    - study programmes if they are also provided in Slovene


Slovene in science and higher education
Slovene in Science and Higher Education

  • Strategy of the University of Ljubljana ( Bologna declaration and Frame of economic and social reforms for bigger prosperity in Slovenia):

    10 % foreign students

    10 % programmes carried out by foreign professors

    Problematic

  • increasing use of English in certain classes of certain study programmes

  • textbooks, scientific newspapers, terminology – deficiencies

  • Slovene scientific achievements only get half of all available points according to the proposal of the document entitled Measures for the election in the title of university teachers, scientific workers and university co-workers


Slovene in science and higher education1
Slovene in Science and Higher Education

Resolution on National Programme for Language Policy 2007-2011

  • Goal 10: For the consolidation of Slovene in higher education and science

    - university subject »professional-scientific variety of standard Slovene«

    - university textbooks in Slovene

    - promotion of publishing scientific papers in Slovene and using

    Slovene at international conferences in Slovenia

    - parallel study programmes in English and Slovene

    – but no financial support!

  • finding appropriate balance between local and global

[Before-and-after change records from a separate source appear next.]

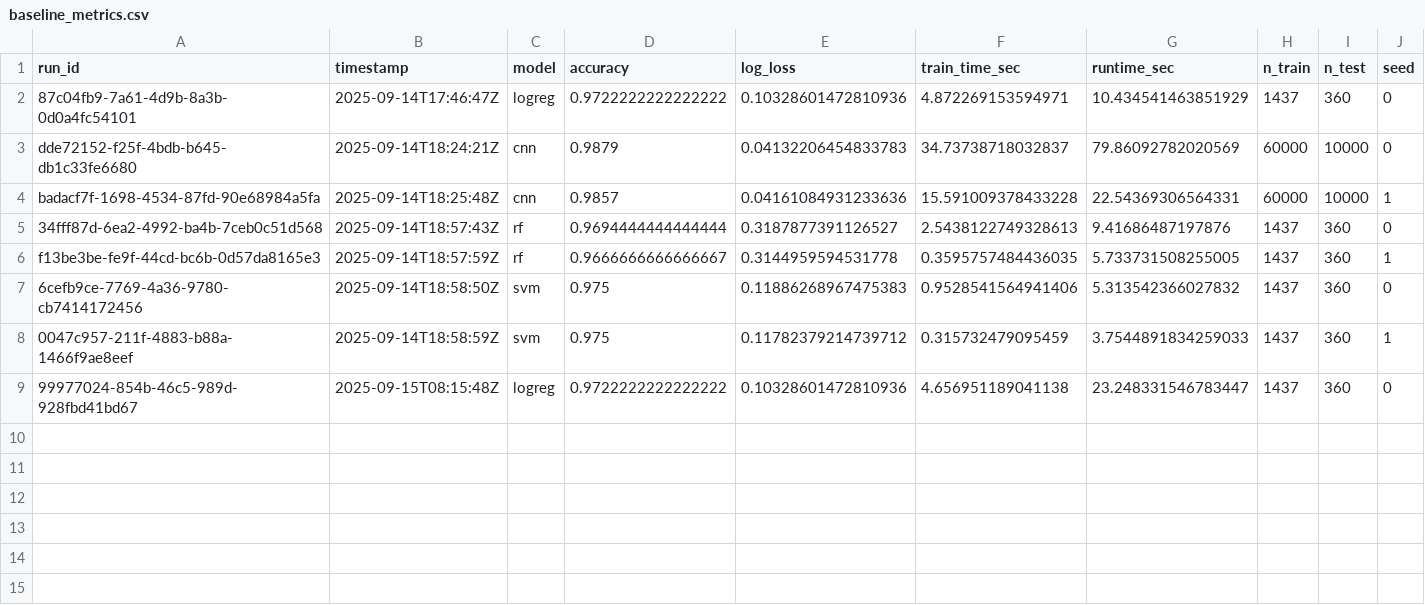
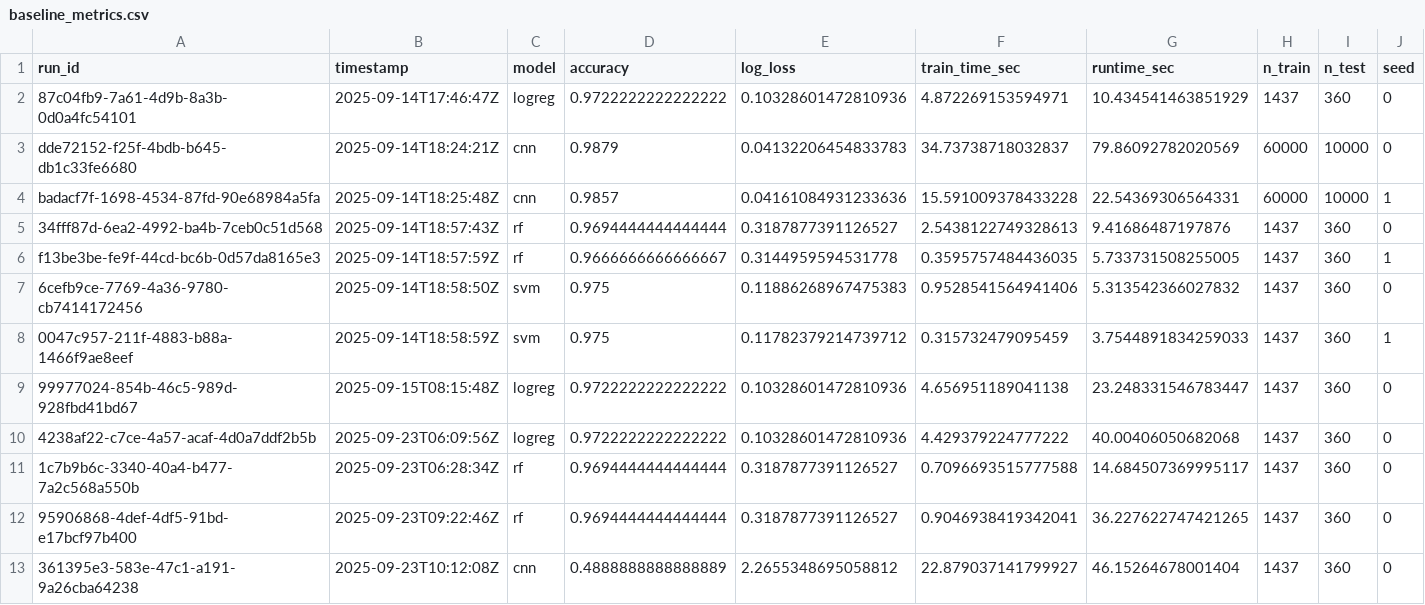
Before and after one commit to anweshaghosh07/Green-AI-Tracker, a CSV file: data/baseline_metrics.csv, drawn as a sheet; only a part is shown; rows hold the shown columns only; the diff names each change by its address in the sheet, - before the commit and + after, or states it on an @@ line.

```diff
--- a/data/baseline_metrics.csv
+++ b/data/baseline_metrics.csv
+row 10: 4238af22-c7ce-4a57-acaf-4d0a7ddf2b5b | 2025-09-23T06:09:56Z | logreg | 0.9722222222222222 | 0.10328601472810936 | 4.429379224777222 | 40.00406050682068 | 1437 | 360 | 0
+row 11: 1c7b9b6c-3340-40a4-b477-7a2c568a550b | 2025-09-23T06:28:34Z | rf | 0.9694444444444444 | 0.3187877391126527 | 0.7096693515777588 | 14.684507369995117 | 1437 | 360 | 0
+row 12: 95906868-4def-4df5-91bd-e17bcf97b400 | 2025-09-23T09:22:46Z | rf | 0.9694444444444444 | 0.3187877391126527 | 0.9046938419342041 | 36.227622747421265 | 1437 | 360 | 0
+row 13: 361395e3-583e-47c1-a191-9a26cba64238 | 2025-09-23T10:12:08Z | cnn | 0.4888888888888889 | 2.2655348695058812 | 22.879037141799927 | 46.15264678001404 | 1437 | 360 | 0
```
Also changed, not shown: 2 other files.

Conclusion
Conclusion

Optimistic ☺

  • Slovene – the strongest status ever

  • the number of people with Slovene mother tongue – increasing

  • Slovene as a second/foreign language

  • productionin Slovene

  • translation into Slovene and from Slovene


Conclusion1
Conclusion

Challenges

  • infrastucture of Slovene (user-friendly reference books, dictionaries)

  • reducing defensive discurses and ideologies

  • proactive language policy

  • searching answers to questions of living in a multicultural and multlingual community

     opportunities for learning Slovene

     integration of immigrants

     appropriate balance between Slovene and English in scientific discourse

  • Slovene language revitalisation among Slovene minorities and Slovenes around the world

  • vitality of language and self-confident speakers



ad